> _THE TASK_: When a line of the entries contains "implementation", please list that line.
Start of AVAILABLE DATA
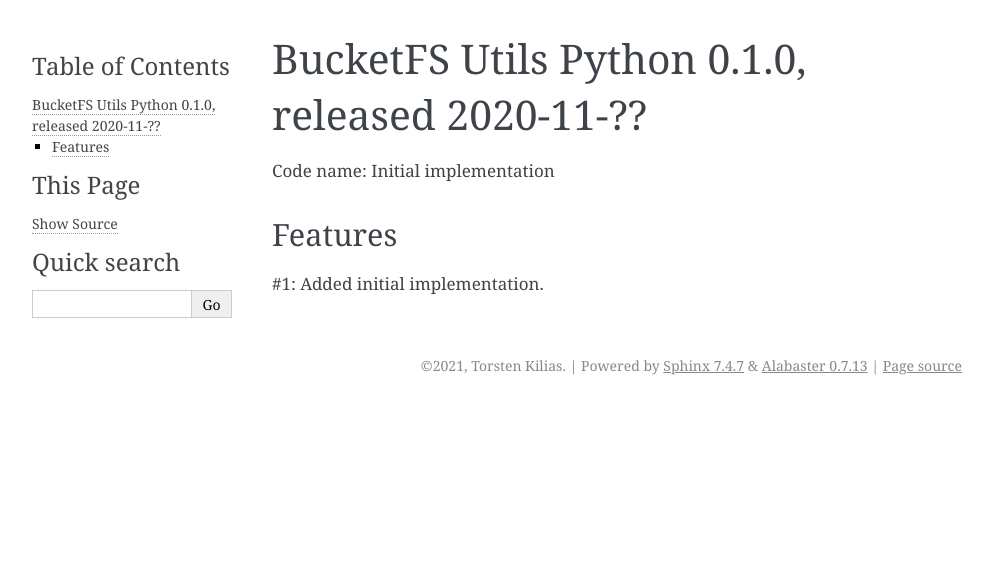
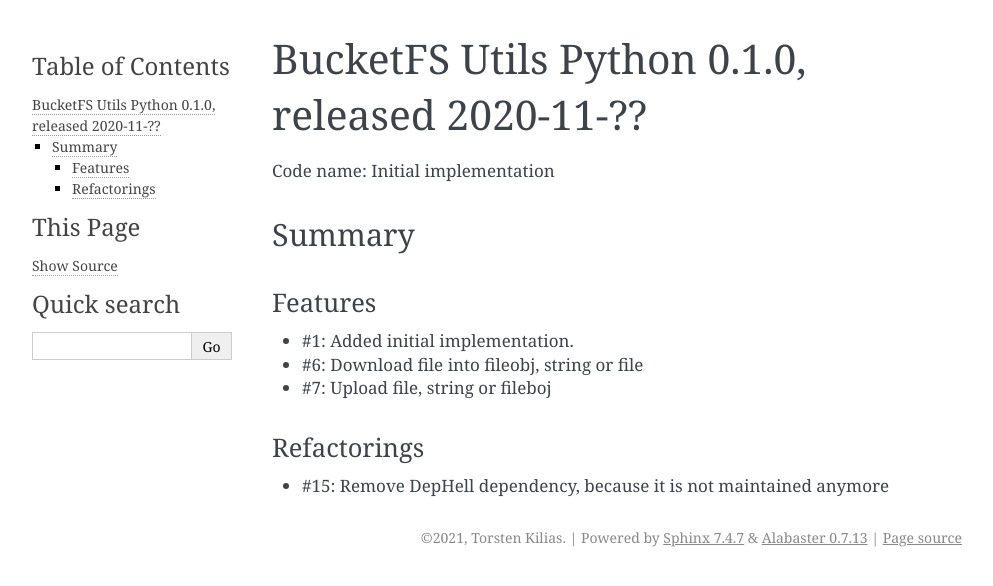
Before and after one commit to exasol/bucketfs-utils-python, a Sphinx documentation site: the page built from doc/changes/changes_0.1.0.md, in a window 1280 px wide. Shown: the top 586 px of the page, without its empty margins (148-1141 px from the left). Built offline with Sphinx 7.4.7, drawn with Linux system fonts in a browser that asks for light colours.

Commit message:
Reconstruct and improve the content of the documentation

````diff
--- a/doc/changes/changelog.rst
+++ b/doc/changes/changelog.rst
@@ -3,4 +3,6 @@
 *****************
 
 .. toctree::
+   :maxdepth: 1
+
    changes_0.1.0.md
--- a/doc/changes/changes_0.1.0.md
+++ b/doc/changes/changes_0.1.0.md
@@ -2,6 +2,13 @@
 
 Code name: Initial implementation
 
-## Features
+## Summary
 
-#1: Added initial implementation.
+### Features
+
+  - #1: Added initial implementation.
+  - #6: Download file into fileobj, string or file
+  - #7: Upload file, string or fileboj
+
+### Refactorings
+  - #15: Remove DepHell dependency, because it is not maintained anymore
--- a/doc/conf.py
+++ b/doc/conf.py
@@ -32,9 +32,11 @@
     'sphinx.ext.napoleon',
     'sphinx.ext.intersphinx',
     'sphinx.ext.autosummary',
-    'myst_parser'
+    'myst_parser',
+    'sphinx.ext.autosectionlabel',
 ]
-
+# Make sure the target is unique
+autosectionlabel_prefix_document = True
 source_suffix = {
     '.rst': 'restructuredtext',
     '.txt': 'markdown',
--- a/doc/user_guide/user_guide.rst
+++ b/doc/user_guide/user_guide.rst
@@ -1,6 +1,9 @@
 **********
 User Guide
 **********
+
+This user guide provides you with usage examples for this repository.
+For a detailed explanation of the API, please refer to our :doc:`API Documentation </api/exasol_bucketfs_utils_python>`
 
 .. toctree::
    :maxdepth: 1
--- a/setup.py
+++ b/setup.py
@@ -14,7 +14,7 @@
     'name': 'exasol-bucketfs-utils-python',
     'version': '0.1.0',
     'description': 'BucketFS utilities for the Python programming language',
-    'long_description': '#####################\nBucketFS Utils Python\n#####################\n\n********\nOverview\n********\n\nThis project provides a python library for the Exasol BucketFS system.\n\nIn a Nutshell\n=============\n\nPrerequisites\n-------------\n\n- Python 3.6+\n\nInstallation\n-------------\n\nInstall the package from Github via `pip`:\n\n```\npip install -e git://github.com/exasol/bucketfs-utils-python.git@{tag name}#egg=exasol-bucketfs-utils-python\n```\n\nDocumentation\n-------------\n\n`Documentation for the latest release text <https://exasol.github.io/bucketfs-utils-python/>`_ is hosted on the Github Pages of this project.\n\nFeatures\n========\n\n* Object-based specification of BucketFS connection information\n* Download into or upload from files, file objects, string and objects ((De-)Serialization with [Joblib](https://joblib.readthedocs.io/en/latest/persistence.html))\n* Loading files directly from Github Releases\n',
+    'long_description': '#####################\nBucketFS Utils Python\n#####################\n\n********\nOverview\n********\n\nThis project provides a python library for accessing the Exasol BucketFS system.\nIt provides functions to upload and download files to and from the BucketFS.\n\nIn a Nutshell\n=============\n\nPrerequisites\n-------------\n\n- Python 3.6+\n\nInstallation\n-------------\n\nInstall the package from Github via `pip`::\n\n    pip install -e git://github.com/exasol/bucketfs-utils-python.git@{tag name}#egg=exasol-bucketfs-utils-python\n\nDocumentation\n-------------\n\n`Documentation for the latest release text <https://exasol.github.io/bucketfs-utils-python/>`_ is hosted on the Github Pages of this project.\n\nFeatures\n========\n\n* Download or upload files from/to the Exasol BucketFS\n* Supported sources and targets for the uploads and downloads:\n\n  * Files on the local Filesystem\n  * Python file objects\n  * Python Strings\n  * Python objects ((De-)Serialization with [Joblib](https://joblib.readthedocs.io/en/latest/persistence.html))\n\n* Loading an artefact from a public Github Release into the BucketFS\n',
     'author': 'Torsten Kilias',
     'author_email': 'torsten.kilias@exasol.com',
     'maintainer': None,
````
Also changed, not shown: README.rst (+13 -8 lines), doc/user_guide/upload_github_release_to_bucket.rst (+8 -3 lines).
End of AVAILABLE DATA
> _SOLUTION_:
 Code name: Initial implementation
-#1: Added initial implementation.
+  - #1: Added initial implementation.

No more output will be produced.